**What the exercise asks**
Set down each line of the material that follows exactly, and leave its pictures out.

**Recorded data**
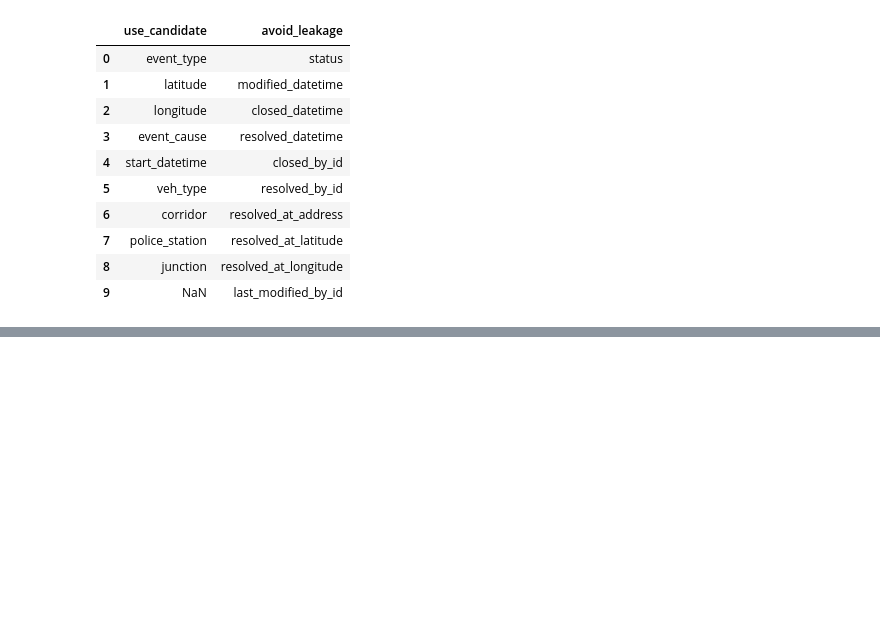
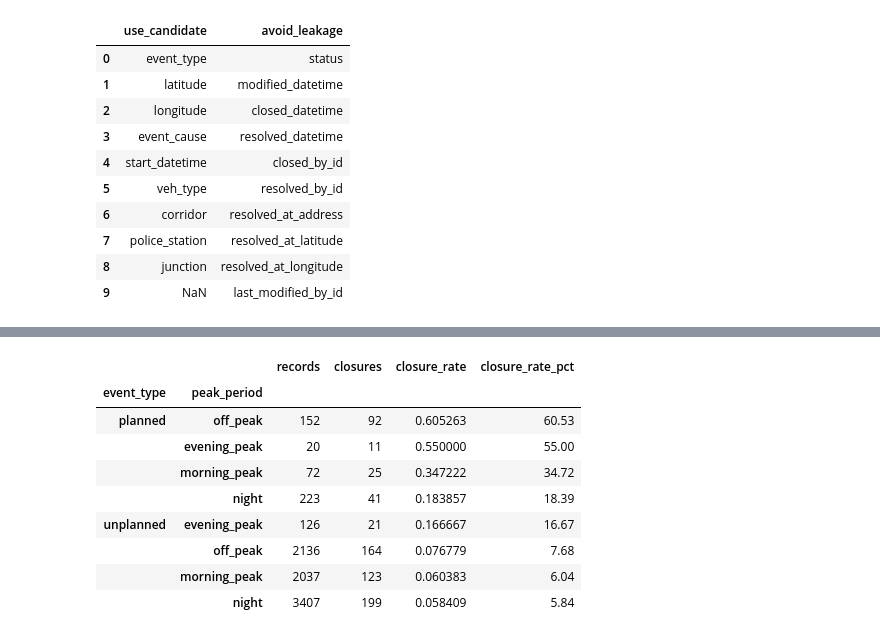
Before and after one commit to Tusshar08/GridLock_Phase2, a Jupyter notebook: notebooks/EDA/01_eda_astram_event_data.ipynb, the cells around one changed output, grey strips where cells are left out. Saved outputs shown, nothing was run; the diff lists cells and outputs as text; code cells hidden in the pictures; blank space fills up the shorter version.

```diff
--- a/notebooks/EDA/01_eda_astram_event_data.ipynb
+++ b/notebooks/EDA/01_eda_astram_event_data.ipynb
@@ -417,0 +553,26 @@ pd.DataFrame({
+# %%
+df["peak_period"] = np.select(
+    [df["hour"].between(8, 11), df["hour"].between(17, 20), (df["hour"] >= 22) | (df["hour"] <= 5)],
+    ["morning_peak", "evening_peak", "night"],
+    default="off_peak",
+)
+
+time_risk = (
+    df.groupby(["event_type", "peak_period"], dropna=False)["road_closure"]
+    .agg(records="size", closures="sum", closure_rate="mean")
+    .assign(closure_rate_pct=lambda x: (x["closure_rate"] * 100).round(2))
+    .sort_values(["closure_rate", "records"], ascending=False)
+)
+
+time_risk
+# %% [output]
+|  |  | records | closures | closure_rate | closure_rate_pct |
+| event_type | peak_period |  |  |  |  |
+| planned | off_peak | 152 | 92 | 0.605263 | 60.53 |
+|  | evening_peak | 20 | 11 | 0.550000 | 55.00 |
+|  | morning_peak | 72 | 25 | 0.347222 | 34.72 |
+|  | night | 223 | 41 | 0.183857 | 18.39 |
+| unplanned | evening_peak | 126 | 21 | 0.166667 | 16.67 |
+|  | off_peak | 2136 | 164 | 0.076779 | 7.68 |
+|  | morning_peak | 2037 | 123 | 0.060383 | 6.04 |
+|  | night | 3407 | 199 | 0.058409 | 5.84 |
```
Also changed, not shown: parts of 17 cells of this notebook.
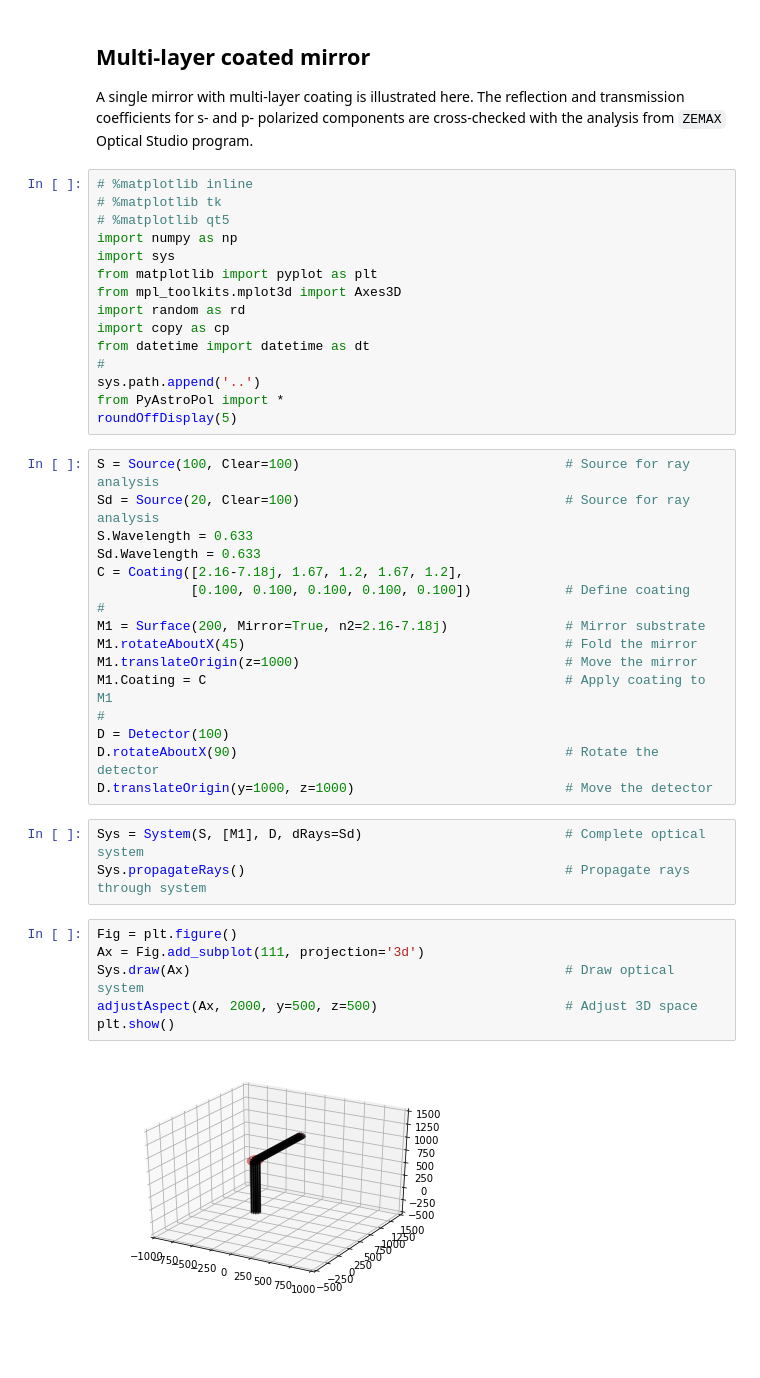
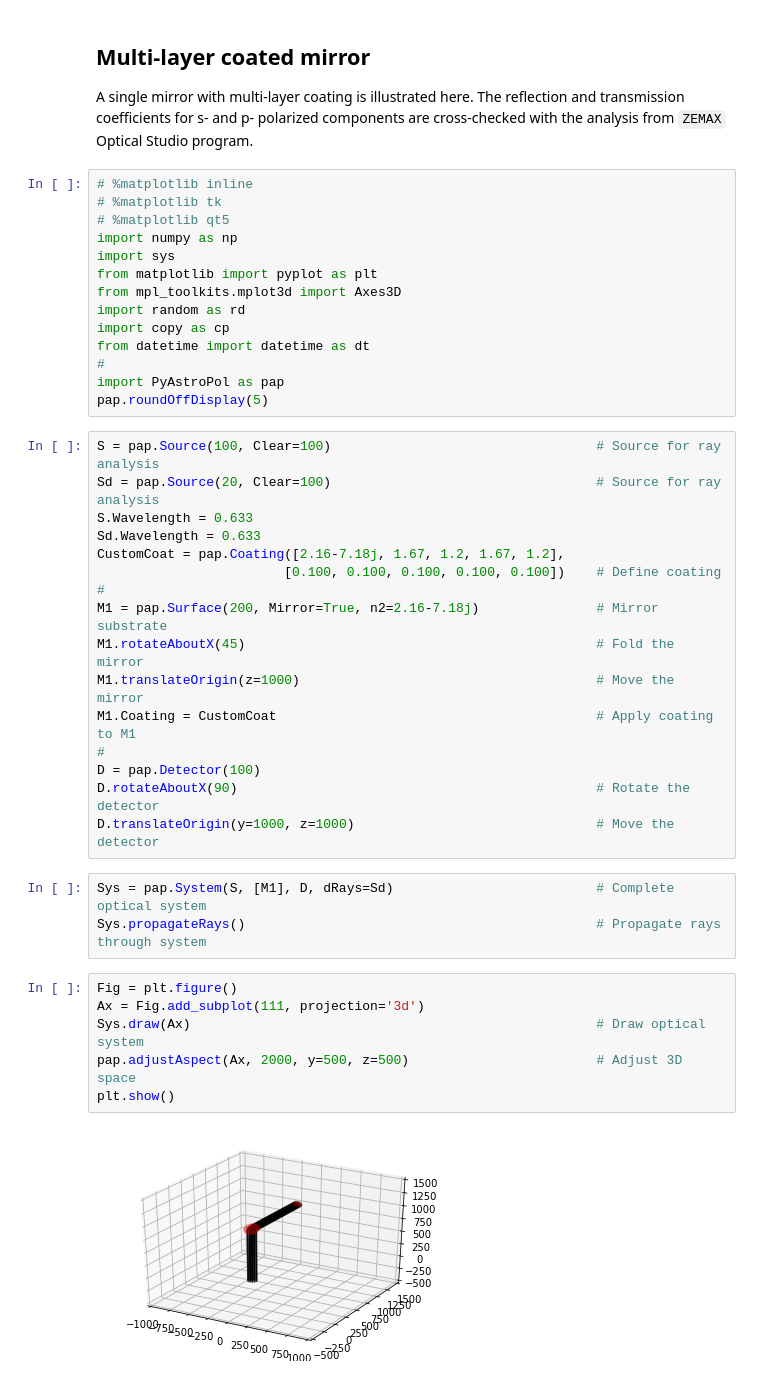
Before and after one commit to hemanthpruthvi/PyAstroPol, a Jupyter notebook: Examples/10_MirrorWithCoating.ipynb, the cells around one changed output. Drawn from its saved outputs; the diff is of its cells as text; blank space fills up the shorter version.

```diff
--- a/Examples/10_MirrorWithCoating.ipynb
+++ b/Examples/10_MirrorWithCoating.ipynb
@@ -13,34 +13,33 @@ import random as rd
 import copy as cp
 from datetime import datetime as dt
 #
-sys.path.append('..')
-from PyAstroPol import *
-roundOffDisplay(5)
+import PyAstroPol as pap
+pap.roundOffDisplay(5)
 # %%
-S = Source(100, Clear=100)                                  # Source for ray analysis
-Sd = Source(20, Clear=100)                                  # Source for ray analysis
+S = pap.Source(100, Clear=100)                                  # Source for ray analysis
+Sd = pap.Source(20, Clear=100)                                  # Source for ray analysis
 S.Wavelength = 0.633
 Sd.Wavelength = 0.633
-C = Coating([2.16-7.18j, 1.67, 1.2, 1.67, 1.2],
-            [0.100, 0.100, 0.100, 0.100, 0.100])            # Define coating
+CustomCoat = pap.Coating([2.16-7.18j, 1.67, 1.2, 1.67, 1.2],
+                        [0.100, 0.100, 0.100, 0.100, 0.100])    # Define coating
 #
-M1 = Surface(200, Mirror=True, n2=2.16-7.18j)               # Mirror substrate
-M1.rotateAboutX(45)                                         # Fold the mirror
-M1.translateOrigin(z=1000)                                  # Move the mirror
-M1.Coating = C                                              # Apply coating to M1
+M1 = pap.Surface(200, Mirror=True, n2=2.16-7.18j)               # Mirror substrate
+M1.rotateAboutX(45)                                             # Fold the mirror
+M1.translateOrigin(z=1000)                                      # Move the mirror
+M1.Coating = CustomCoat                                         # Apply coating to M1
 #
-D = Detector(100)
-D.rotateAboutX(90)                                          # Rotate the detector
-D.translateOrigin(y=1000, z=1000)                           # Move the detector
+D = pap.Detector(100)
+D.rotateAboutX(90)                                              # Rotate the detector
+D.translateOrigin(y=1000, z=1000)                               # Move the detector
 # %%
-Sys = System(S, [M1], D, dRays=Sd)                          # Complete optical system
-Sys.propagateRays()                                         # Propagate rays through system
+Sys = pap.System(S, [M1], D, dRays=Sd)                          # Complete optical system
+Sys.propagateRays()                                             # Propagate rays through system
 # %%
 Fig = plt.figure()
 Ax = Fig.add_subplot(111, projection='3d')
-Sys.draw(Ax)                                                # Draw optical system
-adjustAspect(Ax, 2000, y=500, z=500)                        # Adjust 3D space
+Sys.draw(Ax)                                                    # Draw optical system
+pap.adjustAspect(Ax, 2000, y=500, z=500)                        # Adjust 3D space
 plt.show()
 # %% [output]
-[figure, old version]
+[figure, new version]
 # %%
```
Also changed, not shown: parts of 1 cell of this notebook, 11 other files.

**Written solution**
Before and after one commit to Tusshar08/GridLock_Phase2, a Jupyter notebook: notebooks/EDA/01_eda_astram_event_data.ipynb, the cells around one changed output, grey strips where cells are left out. Saved outputs shown, nothing was run; the diff lists cells and outputs as text; code cells hidden in the pictures; blank space fills up the shorter version.

```diff
--- a/notebooks/EDA/01_eda_astram_event_data.ipynb
+++ b/notebooks/EDA/01_eda_astram_event_data.ipynb
@@ -417,0 +553,26 @@ pd.DataFrame({
+# %%
+df["peak_period"] = np.select(
+    [df["hour"].between(8, 11), df["hour"].between(17, 20), (df["hour"] >= 22) | (df["hour"] <= 5)],
+    ["morning_peak", "evening_peak", "night"],
+    default="off_peak",
+)
+
+time_risk = (
+    df.groupby(["event_type", "peak_period"], dropna=False)["road_closure"]
+    .agg(records="size", closures="sum", closure_rate="mean")
+    .assign(closure_rate_pct=lambda x: (x["closure_rate"] * 100).round(2))
+    .sort_values(["closure_rate", "records"], ascending=False)
+)
+
+time_risk
+# %% [output]
+|  |  | records | closures | closure_rate | closure_rate_pct |
+| event_type | peak_period |  |  |  |  |
+| planned | off_peak | 152 | 92 | 0.605263 | 60.53 |
+|  | evening_peak | 20 | 11 | 0.550000 | 55.00 |
+|  | morning_peak | 72 | 25 | 0.347222 | 34.72 |
+|  | night | 223 | 41 | 0.183857 | 18.39 |
+| unplanned | evening_peak | 126 | 21 | 0.166667 | 16.67 |
+|  | off_peak | 2136 | 164 | 0.076779 | 7.68 |
+|  | morning_peak | 2037 | 123 | 0.060383 | 6.04 |
+|  | night | 3407 | 199 | 0.058409 | 5.84 |
```
Also changed, not shown: parts of 17 cells of this notebook.
Before and after one commit to hemanthpruthvi/PyAstroPol, a Jupyter notebook: Examples/10_MirrorWithCoating.ipynb, the cells around one changed output. Drawn from its saved outputs; the diff is of its cells as text; blank space fills up the shorter version.

```diff
--- a/Examples/10_MirrorWithCoating.ipynb
+++ b/Examples/10_MirrorWithCoating.ipynb
@@ -13,34 +13,33 @@ import random as rd
 import copy as cp
 from datetime import datetime as dt
 #
-sys.path.append('..')
-from PyAstroPol import *
-roundOffDisplay(5)
+import PyAstroPol as pap
+pap.roundOffDisplay(5)
 # %%
-S = Source(100, Clear=100)                                  # Source for ray analysis
-Sd = Source(20, Clear=100)                                  # Source for ray analysis
+S = pap.Source(100, Clear=100)                                  # Source for ray analysis
+Sd = pap.Source(20, Clear=100)                                  # Source for ray analysis
 S.Wavelength = 0.633
 Sd.Wavelength = 0.633
-C = Coating([2.16-7.18j, 1.67, 1.2, 1.67, 1.2],
-            [0.100, 0.100, 0.100, 0.100, 0.100])            # Define coating
+CustomCoat = pap.Coating([2.16-7.18j, 1.67, 1.2, 1.67, 1.2],
+                        [0.100, 0.100, 0.100, 0.100, 0.100])    # Define coating
 #
-M1 = Surface(200, Mirror=True, n2=2.16-7.18j)               # Mirror substrate
-M1.rotateAboutX(45)                                         # Fold the mirror
-M1.translateOrigin(z=1000)                                  # Move the mirror
-M1.Coating = C                                              # Apply coating to M1
+M1 = pap.Surface(200, Mirror=True, n2=2.16-7.18j)               # Mirror substrate
+M1.rotateAboutX(45)                                             # Fold the mirror
+M1.translateOrigin(z=1000)                                      # Move the mirror
+M1.Coating = CustomCoat                                         # Apply coating to M1
 #
-D = Detector(100)
-D.rotateAboutX(90)                                          # Rotate the detector
-D.translateOrigin(y=1000, z=1000)                           # Move the detector
+D = pap.Detector(100)
+D.rotateAboutX(90)                                              # Rotate the detector
+D.translateOrigin(y=1000, z=1000)                               # Move the detector
 # %%
-Sys = System(S, [M1], D, dRays=Sd)                          # Complete optical system
-Sys.propagateRays()                                         # Propagate rays through system
+Sys = pap.System(S, [M1], D, dRays=Sd)                          # Complete optical system
+Sys.propagateRays()                                             # Propagate rays through system
 # %%
 Fig = plt.figure()
 Ax = Fig.add_subplot(111, projection='3d')
-Sys.draw(Ax)                                                # Draw optical system
-adjustAspect(Ax, 2000, y=500, z=500)                        # Adjust 3D space
+Sys.draw(Ax)                                                    # Draw optical system
+pap.adjustAspect(Ax, 2000, y=500, z=500)                        # Adjust 3D space
 plt.show()
 # %% [output]
-[figure, old version]
+[figure, new version]
 # %%
```
Also changed, not shown: parts of 1 cell of this notebook, 11 other files.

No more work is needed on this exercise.